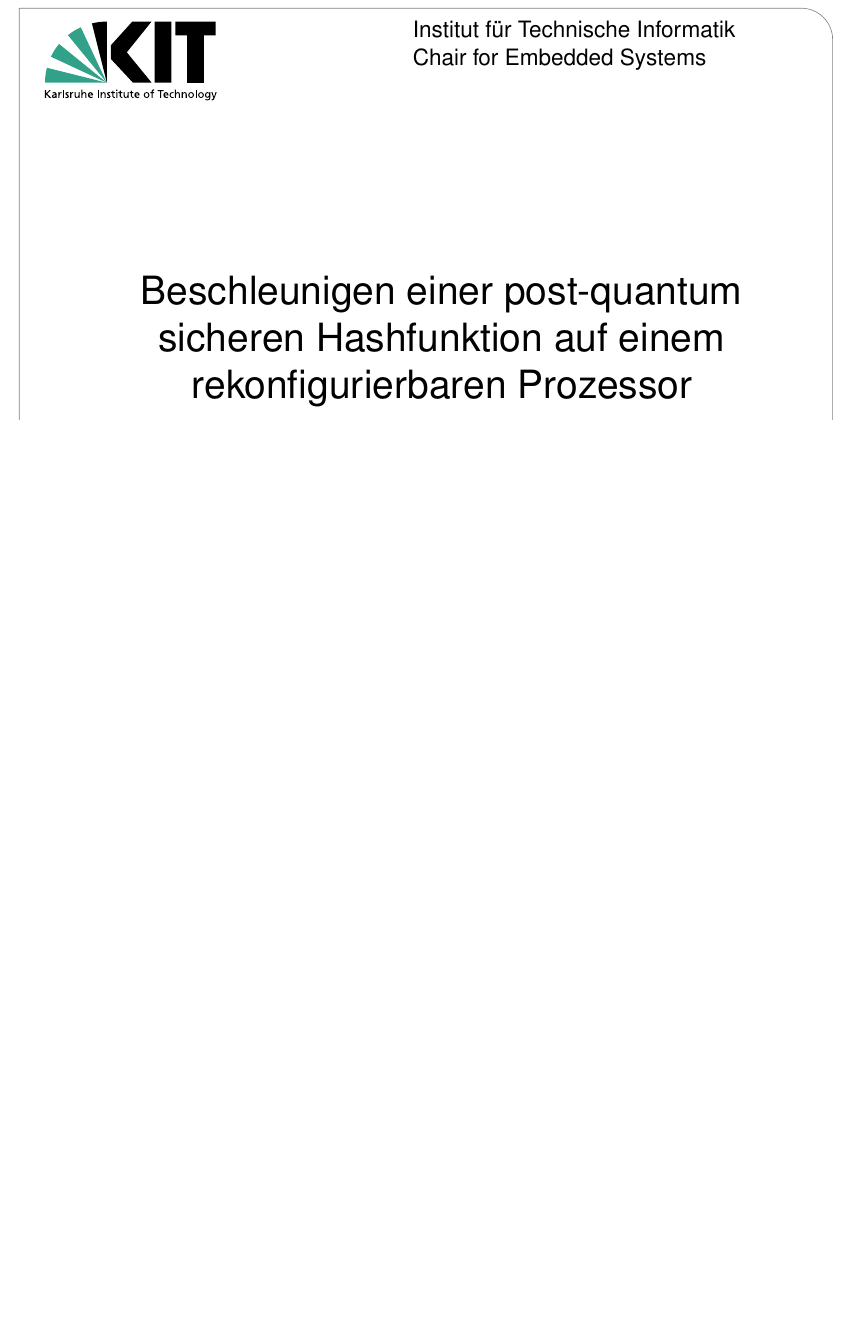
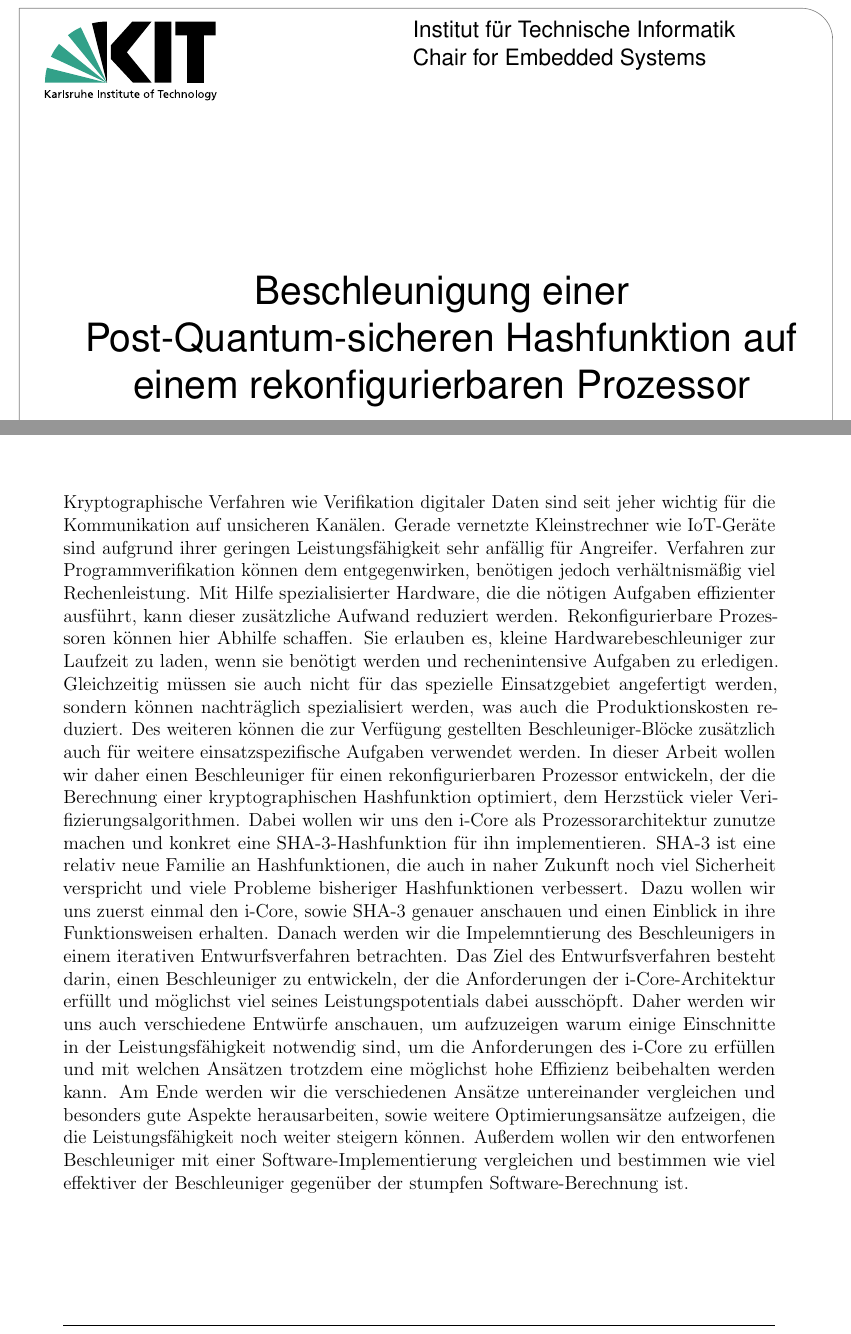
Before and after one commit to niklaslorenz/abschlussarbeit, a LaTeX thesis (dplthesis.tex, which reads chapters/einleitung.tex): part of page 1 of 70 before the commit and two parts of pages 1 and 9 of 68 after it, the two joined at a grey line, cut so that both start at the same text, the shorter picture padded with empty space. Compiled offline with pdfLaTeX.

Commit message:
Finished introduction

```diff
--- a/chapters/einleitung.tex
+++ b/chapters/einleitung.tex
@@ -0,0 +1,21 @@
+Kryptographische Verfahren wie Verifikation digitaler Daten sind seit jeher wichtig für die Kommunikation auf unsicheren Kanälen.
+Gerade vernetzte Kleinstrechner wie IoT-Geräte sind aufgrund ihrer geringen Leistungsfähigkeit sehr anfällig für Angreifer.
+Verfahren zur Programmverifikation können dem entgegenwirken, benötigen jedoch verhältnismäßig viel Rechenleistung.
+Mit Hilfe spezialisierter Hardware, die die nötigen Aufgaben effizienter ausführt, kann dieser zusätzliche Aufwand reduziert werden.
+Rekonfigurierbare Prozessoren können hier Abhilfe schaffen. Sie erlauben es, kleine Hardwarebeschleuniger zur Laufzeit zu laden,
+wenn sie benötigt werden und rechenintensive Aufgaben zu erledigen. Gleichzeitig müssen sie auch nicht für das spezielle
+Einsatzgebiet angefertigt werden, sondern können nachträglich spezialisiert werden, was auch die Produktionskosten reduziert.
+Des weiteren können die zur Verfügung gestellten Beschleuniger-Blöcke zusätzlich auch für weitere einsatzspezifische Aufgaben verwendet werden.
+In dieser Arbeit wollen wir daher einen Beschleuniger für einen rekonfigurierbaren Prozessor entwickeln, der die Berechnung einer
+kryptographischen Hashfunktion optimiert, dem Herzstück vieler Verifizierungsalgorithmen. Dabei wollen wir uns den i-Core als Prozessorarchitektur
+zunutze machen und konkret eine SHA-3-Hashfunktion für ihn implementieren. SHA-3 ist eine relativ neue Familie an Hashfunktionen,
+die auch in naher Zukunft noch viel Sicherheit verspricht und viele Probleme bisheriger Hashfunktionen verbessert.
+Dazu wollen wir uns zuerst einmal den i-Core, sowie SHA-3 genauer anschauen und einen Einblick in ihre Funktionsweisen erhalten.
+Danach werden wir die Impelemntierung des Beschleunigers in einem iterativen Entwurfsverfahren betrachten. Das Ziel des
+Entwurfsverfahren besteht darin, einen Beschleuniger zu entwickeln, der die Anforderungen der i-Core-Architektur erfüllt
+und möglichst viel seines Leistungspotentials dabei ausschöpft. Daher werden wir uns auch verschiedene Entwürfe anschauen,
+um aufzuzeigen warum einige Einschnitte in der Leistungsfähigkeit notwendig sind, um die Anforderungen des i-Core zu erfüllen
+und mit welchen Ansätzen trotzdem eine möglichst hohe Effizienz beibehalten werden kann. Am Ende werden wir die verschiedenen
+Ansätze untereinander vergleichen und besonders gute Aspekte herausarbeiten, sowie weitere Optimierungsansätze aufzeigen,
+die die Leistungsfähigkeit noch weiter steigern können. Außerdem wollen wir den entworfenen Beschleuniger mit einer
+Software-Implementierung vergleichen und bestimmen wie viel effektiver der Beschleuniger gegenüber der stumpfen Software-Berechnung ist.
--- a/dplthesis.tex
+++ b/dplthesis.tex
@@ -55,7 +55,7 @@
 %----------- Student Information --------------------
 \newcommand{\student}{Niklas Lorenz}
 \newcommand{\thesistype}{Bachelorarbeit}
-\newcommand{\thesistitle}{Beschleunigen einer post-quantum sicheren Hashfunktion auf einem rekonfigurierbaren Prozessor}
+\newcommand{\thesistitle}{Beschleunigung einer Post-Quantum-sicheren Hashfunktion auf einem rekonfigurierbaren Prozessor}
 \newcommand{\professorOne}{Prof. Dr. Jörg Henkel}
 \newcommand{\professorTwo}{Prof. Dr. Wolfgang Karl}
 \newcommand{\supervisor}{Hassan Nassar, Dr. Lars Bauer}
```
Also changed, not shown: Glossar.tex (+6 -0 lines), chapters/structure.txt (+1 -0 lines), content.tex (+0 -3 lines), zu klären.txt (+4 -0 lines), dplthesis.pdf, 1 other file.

◇ ◇ ◇ ◇ ◇ ◇ ◇

== What this task involves ==
All of the entries above should be retyped exactly, with the pictures left out.

== Your solution ==
Before and after one commit to niklaslorenz/abschlussarbeit, a LaTeX thesis (dplthesis.tex, which reads chapters/einleitung.tex): part of page 1 of 70 before the commit and two parts of pages 1 and 9 of 68 after it, the two joined at a grey line, cut so that both start at the same text, the shorter picture padded with empty space. Compiled offline with pdfLaTeX.

Commit message:
Finished introduction

```diff
--- a/chapters/einleitung.tex
+++ b/chapters/einleitung.tex
@@ -0,0 +1,21 @@
+Kryptographische Verfahren wie Verifikation digitaler Daten sind seit jeher wichtig für die Kommunikation auf unsicheren Kanälen.
+Gerade vernetzte Kleinstrechner wie IoT-Geräte sind aufgrund ihrer geringen Leistungsfähigkeit sehr anfällig für Angreifer.
+Verfahren zur Programmverifikation können dem entgegenwirken, benötigen jedoch verhältnismäßig viel Rechenleistung.
+Mit Hilfe spezialisierter Hardware, die die nötigen Aufgaben effizienter ausführt, kann dieser zusätzliche Aufwand reduziert werden.
+Rekonfigurierbare Prozessoren können hier Abhilfe schaffen. Sie erlauben es, kleine Hardwarebeschleuniger zur Laufzeit zu laden,
+wenn sie benötigt werden und rechenintensive Aufgaben zu erledigen. Gleichzeitig müssen sie auch nicht für das spezielle
+Einsatzgebiet angefertigt werden, sondern können nachträglich spezialisiert werden, was auch die Produktionskosten reduziert.
+Des weiteren können die zur Verfügung gestellten Beschleuniger-Blöcke zusätzlich auch für weitere einsatzspezifische Aufgaben verwendet werden.
+In dieser Arbeit wollen wir daher einen Beschleuniger für einen rekonfigurierbaren Prozessor entwickeln, der die Berechnung einer
+kryptographischen Hashfunktion optimiert, dem Herzstück vieler Verifizierungsalgorithmen. Dabei wollen wir uns den i-Core als Prozessorarchitektur
+zunutze machen und konkret eine SHA-3-Hashfunktion für ihn implementieren. SHA-3 ist eine relativ neue Familie an Hashfunktionen,
+die auch in naher Zukunft noch viel Sicherheit verspricht und viele Probleme bisheriger Hashfunktionen verbessert.
+Dazu wollen wir uns zuerst einmal den i-Core, sowie SHA-3 genauer anschauen und einen Einblick in ihre Funktionsweisen erhalten.
+Danach werden wir die Impelemntierung des Beschleunigers in einem iterativen Entwurfsverfahren betrachten. Das Ziel des
+Entwurfsverfahren besteht darin, einen Beschleuniger zu entwickeln, der die Anforderungen der i-Core-Architektur erfüllt
+und möglichst viel seines Leistungspotentials dabei ausschöpft. Daher werden wir uns auch verschiedene Entwürfe anschauen,
+um aufzuzeigen warum einige Einschnitte in der Leistungsfähigkeit notwendig sind, um die Anforderungen des i-Core zu erfüllen
+und mit welchen Ansätzen trotzdem eine möglichst hohe Effizienz beibehalten werden kann. Am Ende werden wir die verschiedenen
+Ansätze untereinander vergleichen und besonders gute Aspekte herausarbeiten, sowie weitere Optimierungsansätze aufzeigen,
+die die Leistungsfähigkeit noch weiter steigern können. Außerdem wollen wir den entworfenen Beschleuniger mit einer
+Software-Implementierung vergleichen und bestimmen wie viel effektiver der Beschleuniger gegenüber der stumpfen Software-Berechnung ist.
--- a/dplthesis.tex
+++ b/dplthesis.tex
@@ -55,7 +55,7 @@
 %----------- Student Information --------------------
 \newcommand{\student}{Niklas Lorenz}
 \newcommand{\thesistype}{Bachelorarbeit}
-\newcommand{\thesistitle}{Beschleunigen einer post-quantum sicheren Hashfunktion auf einem rekonfigurierbaren Prozessor}
+\newcommand{\thesistitle}{Beschleunigung einer Post-Quantum-sicheren Hashfunktion auf einem rekonfigurierbaren Prozessor}
 \newcommand{\professorOne}{Prof. Dr. Jörg Henkel}
 \newcommand{\professorTwo}{Prof. Dr. Wolfgang Karl}
 \newcommand{\supervisor}{Hassan Nassar, Dr. Lars Bauer}
```
Also changed, not shown: Glossar.tex (+6 -0 lines), chapters/structure.txt (+1 -0 lines), content.tex (+0 -3 lines), zu klären.txt (+4 -0 lines), dplthesis.pdf, 1 other file.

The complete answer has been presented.